» **EXERCISE OBJECTIVE**:
Omit the images, then print each record below exactly as it reads.

» **PROVIDED DATA**:
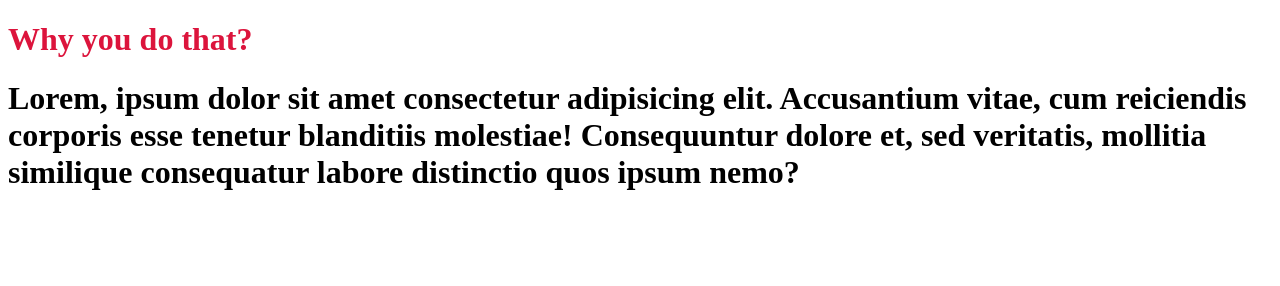
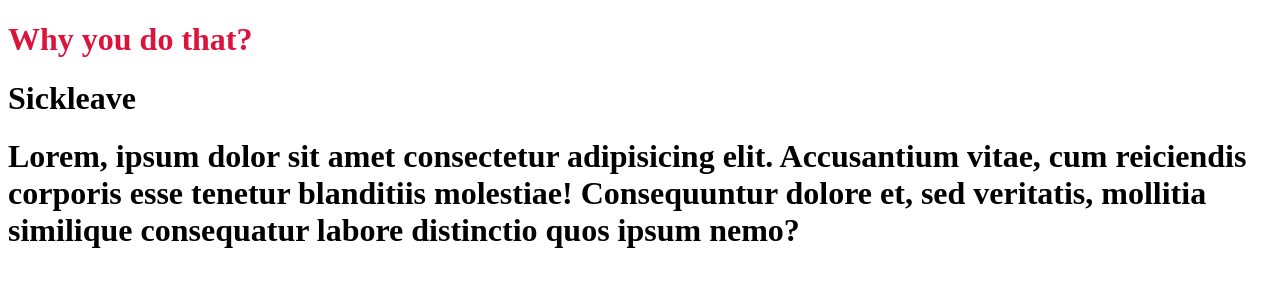
Before and after one commit to mengtheeraphat/sample01, a plain HTML site: page index.html in a window 1280 px wide. Drawn offline with Linux system fonts and the light colour scheme.

Commit message:
Second commit by Meng

```diff
--- a/index.html
+++ b/index.html
@@ -7,7 +7,7 @@
   </head>
   <body>
     <h1 style="color: crimson">Why you do that?</h1>
-
+    <h1>Sickleave</h1>
     <h1>
       Lorem, ipsum dolor sit amet consectetur adipisicing elit. Accusantium
       vitae, cum reiciendis corporis esse tenetur blanditiis molestiae!
```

» **REPLY**:
Before and after one commit to mengtheeraphat/sample01, a plain HTML site: page index.html in a window 1280 px wide. Drawn offline with Linux system fonts and the light colour scheme.

Commit message:
Second commit by Meng

```diff
--- a/index.html
+++ b/index.html
@@ -7,7 +7,7 @@
   </head>
   <body>
     <h1 style="color: crimson">Why you do that?</h1>
-
+    <h1>Sickleave</h1>
     <h1>
       Lorem, ipsum dolor sit amet consectetur adipisicing elit. Accusantium
       vitae, cum reiciendis corporis esse tenetur blanditiis molestiae!
```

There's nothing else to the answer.